The Responsible Fisheries Alliance (RFA) has introduced a new management mechanism to mitigate the risks to seabirds posed by commercial fishing operations.
Bird Mitigation Plans (BMPs) are currently implemented by each of the RFA’s 26 hake trawlers. It is expected to contribute immensely to diminishing seabird mortalities.
The decline of global seabirds in recent years has been largely attributed to the increased incidental mortalities caused by commercial fishing operations, including the impact on albatross species enlisted as endangered by the International Union for the Conservation of Nature (IUCN).
The implementation of bird scaring lines, commonly known as tori lines, across the fleet has dramatically reduced the number of seabirds killed during trawling operations. However, bird scaring lines are not the panacea of seabird mortalities and a number of threats to seabirds were still identified.
Bronwyn Maree, BirdLife South Africa’s Albatross Task Force Leader, noted that “the main threat to seabirds is the entanglement and subsequent drowning of the birds around the trawl cables (warps), while they are foraging behind the vessels (on fishery discards)”.
Russell Hall, Sea Harvest Trawl Division Manager and Chair of the RFA Seabird Bycatch Mitigation working group, explains: “The primary threat particularly to the larger birds is the potential collisions with the vessel’s trawl warps during fishing operations. The birds can be snagged on the trawl warp and drowned during the feeding frenzy that takes place around the stern of the vessel”.
In line with this need to further reduce the danger posed to seabirds by fishing operations, the RFA in collaboration with BirdLife South Africa proceeded to implement an innovative management system that would investigate and develop vessel-specific mitigation mechanisms attending to threats harboured by the RFA vessels.
The services of Barrie Rose, seabird consultant and one of South Africa’s most experienced seabirders, was acquired to undertake the task of developing BMPs for each of the vessels belonging to the RFA constituent companies. Rose boarded 15 vessel types belonging to the RFA and identified all possible instances where interactions between the fishing gear and seabirds may result in injury or mortality. In collaboration with vessel managers and sea-going staff, a practical set of solutions was developed to address environmentally harmful practices without compromising the vessels’ productivity.
The implementation of BMPs have yielded a number of successes including a change to the hake deep sea permit conditions to ensure that tori lines are deployed in a manner that more effectively reduces seabird mortalities. It also afforded shore based managers the opportunity to board vessels, interact directly with the sea-going cadre and obtain first-hand exposure to some of the challenges experienced at sea.
Maree praises the impacts made by BMPs adding that the project has “been a positive process as it has involved people from various levels in the fishing industry and allowed everyone to become involved and actively participate”. “It has created increased awareness on the ground (vessels) about seabirds and the positive solutions available that best suit everybody from the fishing industry and government to NGOs”, she says.

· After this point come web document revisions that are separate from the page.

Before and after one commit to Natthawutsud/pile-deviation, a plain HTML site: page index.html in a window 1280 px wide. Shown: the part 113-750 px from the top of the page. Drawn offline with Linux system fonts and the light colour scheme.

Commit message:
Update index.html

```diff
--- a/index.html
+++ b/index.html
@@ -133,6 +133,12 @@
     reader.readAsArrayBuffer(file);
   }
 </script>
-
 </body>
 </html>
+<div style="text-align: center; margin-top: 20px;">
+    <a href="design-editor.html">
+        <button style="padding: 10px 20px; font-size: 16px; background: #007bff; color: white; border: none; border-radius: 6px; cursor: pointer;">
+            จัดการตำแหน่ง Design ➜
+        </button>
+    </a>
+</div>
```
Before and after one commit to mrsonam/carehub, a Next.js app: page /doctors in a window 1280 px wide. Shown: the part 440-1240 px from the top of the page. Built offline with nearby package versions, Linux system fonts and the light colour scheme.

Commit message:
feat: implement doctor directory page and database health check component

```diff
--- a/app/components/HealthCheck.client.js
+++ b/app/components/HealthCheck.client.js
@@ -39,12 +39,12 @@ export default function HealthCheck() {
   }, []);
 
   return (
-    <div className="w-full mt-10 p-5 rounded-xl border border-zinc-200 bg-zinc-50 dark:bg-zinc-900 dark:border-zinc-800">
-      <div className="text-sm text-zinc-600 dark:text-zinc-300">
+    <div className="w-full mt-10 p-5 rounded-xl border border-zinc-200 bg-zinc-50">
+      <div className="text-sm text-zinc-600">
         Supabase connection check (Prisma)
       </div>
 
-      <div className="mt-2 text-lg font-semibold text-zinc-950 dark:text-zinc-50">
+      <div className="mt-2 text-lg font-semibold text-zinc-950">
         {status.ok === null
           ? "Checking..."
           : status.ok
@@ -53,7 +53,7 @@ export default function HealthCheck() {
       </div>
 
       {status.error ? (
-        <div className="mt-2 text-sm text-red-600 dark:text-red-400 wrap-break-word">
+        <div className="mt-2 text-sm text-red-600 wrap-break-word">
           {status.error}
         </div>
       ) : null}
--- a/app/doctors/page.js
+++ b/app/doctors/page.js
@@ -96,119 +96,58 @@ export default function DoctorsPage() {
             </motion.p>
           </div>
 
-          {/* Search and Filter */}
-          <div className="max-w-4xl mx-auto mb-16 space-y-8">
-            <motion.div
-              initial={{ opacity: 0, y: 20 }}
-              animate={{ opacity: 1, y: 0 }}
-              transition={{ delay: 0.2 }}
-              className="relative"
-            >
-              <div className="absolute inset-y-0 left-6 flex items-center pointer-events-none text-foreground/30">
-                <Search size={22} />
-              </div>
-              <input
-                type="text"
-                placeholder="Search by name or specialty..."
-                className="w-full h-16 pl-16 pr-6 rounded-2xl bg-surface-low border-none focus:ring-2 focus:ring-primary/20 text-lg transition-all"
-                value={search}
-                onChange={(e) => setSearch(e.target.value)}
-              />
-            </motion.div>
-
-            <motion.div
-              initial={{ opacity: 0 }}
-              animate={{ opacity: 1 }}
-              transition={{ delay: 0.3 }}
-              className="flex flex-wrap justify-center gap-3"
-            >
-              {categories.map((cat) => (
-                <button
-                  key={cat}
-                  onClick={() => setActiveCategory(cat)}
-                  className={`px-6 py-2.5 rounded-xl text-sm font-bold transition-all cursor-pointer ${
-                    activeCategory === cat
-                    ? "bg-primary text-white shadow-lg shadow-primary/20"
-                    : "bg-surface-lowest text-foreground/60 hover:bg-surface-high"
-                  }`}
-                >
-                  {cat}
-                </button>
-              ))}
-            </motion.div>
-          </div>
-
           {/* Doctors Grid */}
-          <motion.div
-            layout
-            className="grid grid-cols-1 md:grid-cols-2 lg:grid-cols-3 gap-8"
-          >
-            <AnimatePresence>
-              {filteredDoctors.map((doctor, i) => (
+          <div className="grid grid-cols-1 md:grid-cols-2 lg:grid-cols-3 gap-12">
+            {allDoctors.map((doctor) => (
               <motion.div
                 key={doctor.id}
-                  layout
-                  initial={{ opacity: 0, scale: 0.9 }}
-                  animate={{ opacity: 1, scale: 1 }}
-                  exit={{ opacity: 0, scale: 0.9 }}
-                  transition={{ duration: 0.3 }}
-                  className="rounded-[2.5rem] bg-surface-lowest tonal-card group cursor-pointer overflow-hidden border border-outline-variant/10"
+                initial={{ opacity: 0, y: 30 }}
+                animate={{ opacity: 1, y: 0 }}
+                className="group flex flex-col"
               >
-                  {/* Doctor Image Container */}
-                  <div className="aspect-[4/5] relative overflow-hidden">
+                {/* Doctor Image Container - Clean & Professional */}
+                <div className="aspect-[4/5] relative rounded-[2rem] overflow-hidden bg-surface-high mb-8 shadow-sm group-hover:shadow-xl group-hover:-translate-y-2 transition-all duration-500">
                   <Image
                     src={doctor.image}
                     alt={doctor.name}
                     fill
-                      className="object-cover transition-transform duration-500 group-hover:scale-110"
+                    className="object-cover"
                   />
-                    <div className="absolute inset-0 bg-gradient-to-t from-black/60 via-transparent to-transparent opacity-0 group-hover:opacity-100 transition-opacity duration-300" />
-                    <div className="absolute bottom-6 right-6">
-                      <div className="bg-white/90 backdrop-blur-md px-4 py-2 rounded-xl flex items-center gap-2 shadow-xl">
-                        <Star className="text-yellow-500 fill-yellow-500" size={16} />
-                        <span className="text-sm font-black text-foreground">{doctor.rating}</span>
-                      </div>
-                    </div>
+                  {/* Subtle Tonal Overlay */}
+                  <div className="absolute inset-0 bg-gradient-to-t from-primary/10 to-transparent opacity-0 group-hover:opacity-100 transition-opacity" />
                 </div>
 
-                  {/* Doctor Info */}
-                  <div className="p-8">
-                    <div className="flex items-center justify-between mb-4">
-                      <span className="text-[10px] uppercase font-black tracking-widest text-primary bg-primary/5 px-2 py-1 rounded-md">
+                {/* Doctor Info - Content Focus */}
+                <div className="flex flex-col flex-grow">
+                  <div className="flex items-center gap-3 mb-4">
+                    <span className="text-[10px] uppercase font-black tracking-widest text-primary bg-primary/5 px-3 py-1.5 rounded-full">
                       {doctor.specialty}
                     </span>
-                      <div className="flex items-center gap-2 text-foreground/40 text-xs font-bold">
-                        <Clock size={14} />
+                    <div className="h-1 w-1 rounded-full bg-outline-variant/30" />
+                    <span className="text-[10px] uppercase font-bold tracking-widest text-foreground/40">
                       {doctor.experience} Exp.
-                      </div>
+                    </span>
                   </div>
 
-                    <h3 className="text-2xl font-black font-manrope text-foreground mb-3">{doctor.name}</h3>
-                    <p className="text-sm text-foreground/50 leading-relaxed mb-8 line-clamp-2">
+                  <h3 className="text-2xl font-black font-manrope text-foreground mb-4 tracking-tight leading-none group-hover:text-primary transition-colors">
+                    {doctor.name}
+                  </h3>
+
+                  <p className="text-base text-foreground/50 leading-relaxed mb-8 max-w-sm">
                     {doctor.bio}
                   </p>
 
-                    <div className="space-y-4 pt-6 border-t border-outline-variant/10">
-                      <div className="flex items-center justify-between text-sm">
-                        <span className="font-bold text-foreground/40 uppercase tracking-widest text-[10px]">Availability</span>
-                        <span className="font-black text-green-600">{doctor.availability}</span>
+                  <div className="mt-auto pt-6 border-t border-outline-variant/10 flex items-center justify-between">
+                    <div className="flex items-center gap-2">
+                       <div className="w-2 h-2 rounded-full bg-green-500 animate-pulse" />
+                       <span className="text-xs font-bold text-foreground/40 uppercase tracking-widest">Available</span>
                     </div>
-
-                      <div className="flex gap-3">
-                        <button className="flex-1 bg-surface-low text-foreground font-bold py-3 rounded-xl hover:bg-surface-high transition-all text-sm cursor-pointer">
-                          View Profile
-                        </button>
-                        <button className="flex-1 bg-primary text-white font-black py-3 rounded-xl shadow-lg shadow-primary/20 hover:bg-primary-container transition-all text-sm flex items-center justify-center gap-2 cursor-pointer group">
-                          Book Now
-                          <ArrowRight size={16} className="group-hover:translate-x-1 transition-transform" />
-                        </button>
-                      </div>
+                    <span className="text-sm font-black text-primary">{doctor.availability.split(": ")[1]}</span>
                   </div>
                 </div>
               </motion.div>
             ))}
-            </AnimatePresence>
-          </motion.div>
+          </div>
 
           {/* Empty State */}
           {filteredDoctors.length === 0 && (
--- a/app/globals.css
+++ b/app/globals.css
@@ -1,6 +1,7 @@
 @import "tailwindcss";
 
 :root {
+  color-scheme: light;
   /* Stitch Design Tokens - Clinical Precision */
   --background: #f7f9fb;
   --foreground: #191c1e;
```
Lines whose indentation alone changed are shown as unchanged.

Hall reckons that central to the success of the BMP project is “the development of practical bird mitigating measures that have been observed to work at sea”. “BMPs were developed where it mattered; at sea, on the vessel with the full cooperation of the Skipper, his crew and the owners representative”. It is expected that the additional bird mitigating changes made over the last 18 months will further reduce seabird mortalities in the deep sea trawl sector, he says.
The benefits of the BMP project is set to be rolled out to the rest of deep sea trawl fleet as other companies seek to reduce their impact on marine birds.
**The RFA is a partnership between WWF-SA and I&J, Oceana Group, Sea Harvest and Viking Fishing.